4. What’s the difference between Klassik the stage performer and Klassik the recording artist?

Not very much. There are people there? The delay between albums, I was going through this back and forth. Very recently, as silly as it sounds, I had to remind myself that I am a recording artist. I was recording things, but really focused on this one-take method, because that’s how I was doing the shows. I was recording on the same stuff I’m performing with–it’s the exact same rig. So, just getting really comfortable in that, polishing improv methods and I now feel like I’m in a really good place with that. Now I’m circling back and saying, “Remember how to be a recording artist. Cool, you’ve got the performing thing tight. This is where you want it to be. Cool. Now you have to record this.” Trying to learn new methods and my set up and its capabilities and limitations. I do like to toe that line of recording and performing. I’m a fan of going back to everybody in the same room, “….and record! Here we go! We’re gonna perform this song!”

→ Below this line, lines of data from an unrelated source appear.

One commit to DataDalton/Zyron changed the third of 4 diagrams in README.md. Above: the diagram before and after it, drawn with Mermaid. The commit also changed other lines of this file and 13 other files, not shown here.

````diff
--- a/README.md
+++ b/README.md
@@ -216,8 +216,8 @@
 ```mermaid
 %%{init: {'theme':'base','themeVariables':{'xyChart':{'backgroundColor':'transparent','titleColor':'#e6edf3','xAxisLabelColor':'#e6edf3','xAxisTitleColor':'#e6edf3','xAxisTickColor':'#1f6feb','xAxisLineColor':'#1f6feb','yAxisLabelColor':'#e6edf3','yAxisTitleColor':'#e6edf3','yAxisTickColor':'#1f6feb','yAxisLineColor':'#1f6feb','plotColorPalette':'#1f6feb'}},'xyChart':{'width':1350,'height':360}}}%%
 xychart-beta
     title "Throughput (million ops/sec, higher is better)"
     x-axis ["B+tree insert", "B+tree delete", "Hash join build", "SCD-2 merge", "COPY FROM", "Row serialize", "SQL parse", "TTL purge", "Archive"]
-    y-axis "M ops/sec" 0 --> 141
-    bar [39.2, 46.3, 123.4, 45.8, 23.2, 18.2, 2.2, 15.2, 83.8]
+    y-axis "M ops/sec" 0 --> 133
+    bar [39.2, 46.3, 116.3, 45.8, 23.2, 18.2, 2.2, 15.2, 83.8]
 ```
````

It’s a double-edged sword thinking of records that way. That’s why you see people really good at recording because they’re in a completely different mindset, and a lot of times you see it doesn’t transfer live. You have all these great studio bands and artists and they suck live. Or vice versa, you see a band that’s really great live and you hear the recordings and it’s not good. So, I’m not trying to hit people with the bait and switch. I want to be consistent.

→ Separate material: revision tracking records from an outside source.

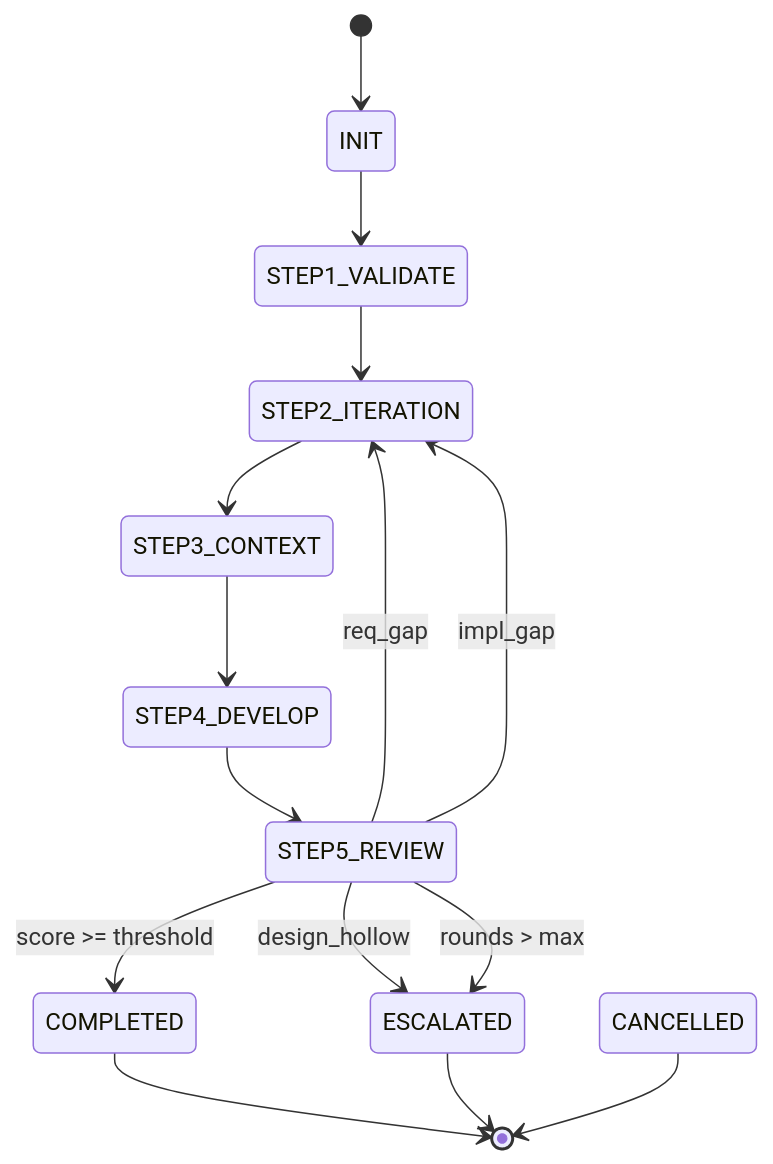
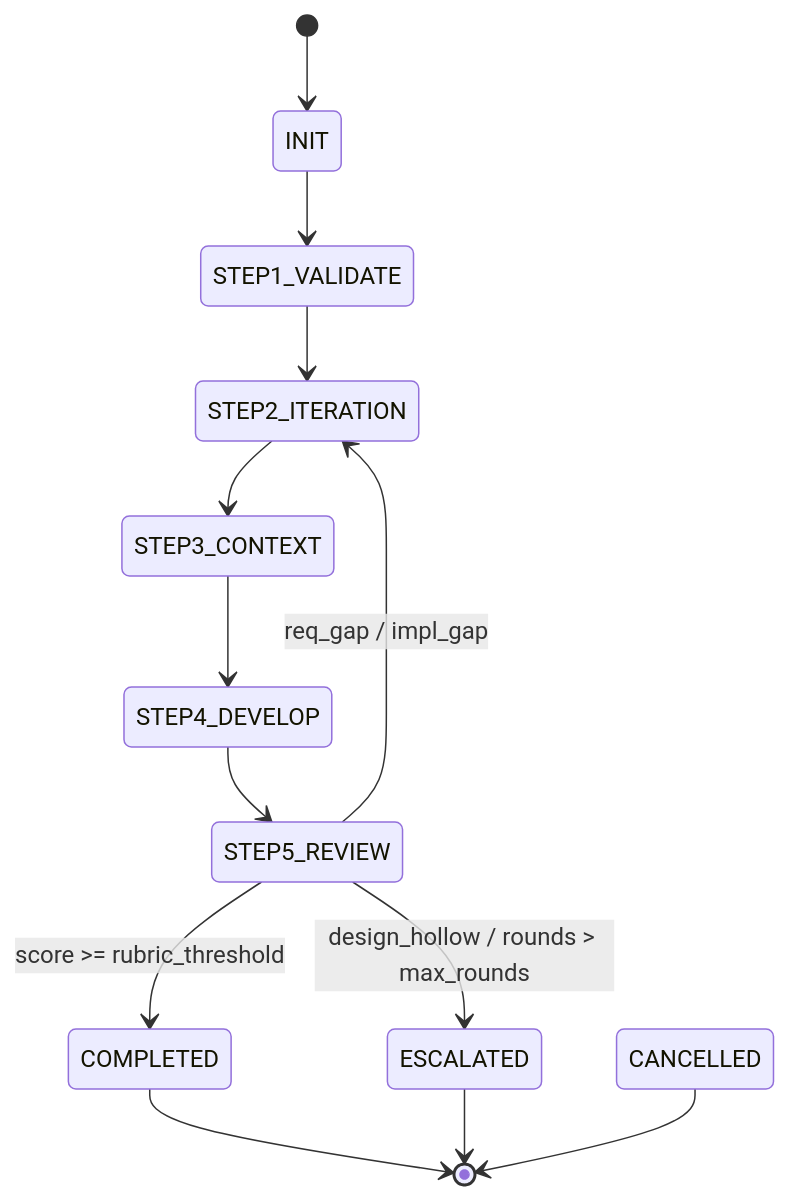
Before and after one commit to vaxtomis/cooagents: the sixth of 6 diagrams in README.md, drawn with Mermaid. The commit also changed other lines of this file, not shown here.

````diff
--- a/README.md
+++ b/README.md
@@ -238,17 +291,15 @@
 ```mermaid
 stateDiagram-v2
   [*] --> INIT
   INIT --> STEP1_VALIDATE
   STEP1_VALIDATE --> STEP2_ITERATION
   STEP2_ITERATION --> STEP3_CONTEXT
   STEP3_CONTEXT --> STEP4_DEVELOP
   STEP4_DEVELOP --> STEP5_REVIEW
-  STEP5_REVIEW --> COMPLETED: score >= threshold
-  STEP5_REVIEW --> STEP2_ITERATION: req_gap
-  STEP5_REVIEW --> STEP2_ITERATION: impl_gap
-  STEP5_REVIEW --> ESCALATED: design_hollow
-  STEP5_REVIEW --> ESCALATED: rounds > max
+  STEP5_REVIEW --> COMPLETED: score >= rubric_threshold
+  STEP5_REVIEW --> STEP2_ITERATION: req_gap / impl_gap
+  STEP5_REVIEW --> ESCALATED: design_hollow / rounds > max_rounds
   COMPLETED --> [*]
   ESCALATED --> [*]
   CANCELLED --> [*]
 ```
````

5. Earlier this summer you toured with Collections of Colonies of Bees and Sylvan Esso, what’s next?

There is an EP I’m working on to come out before the album. The EP is a result of the show at my place. Before I moved in there I did a show with Sista Strings and Johanna [Rose]. We filmed the whole thing and didn’t have time to record it, but people said, “You have to record this.” One of the songs on that project and is a collaboration from Johanna and I from the Guthrie show [Guthrie Uncovered]. It’s an ode to our fathers; we share a common bond of that loss. There is “Ship in the Sky,” a Woody Guthrie song about fathers off at war with the subtext they might not be coming back. We re-recorded that at Chair Company and filmed it. It will be a live studio recording and filmed with a whole crew. The goal is to do a visual for one or two more of those.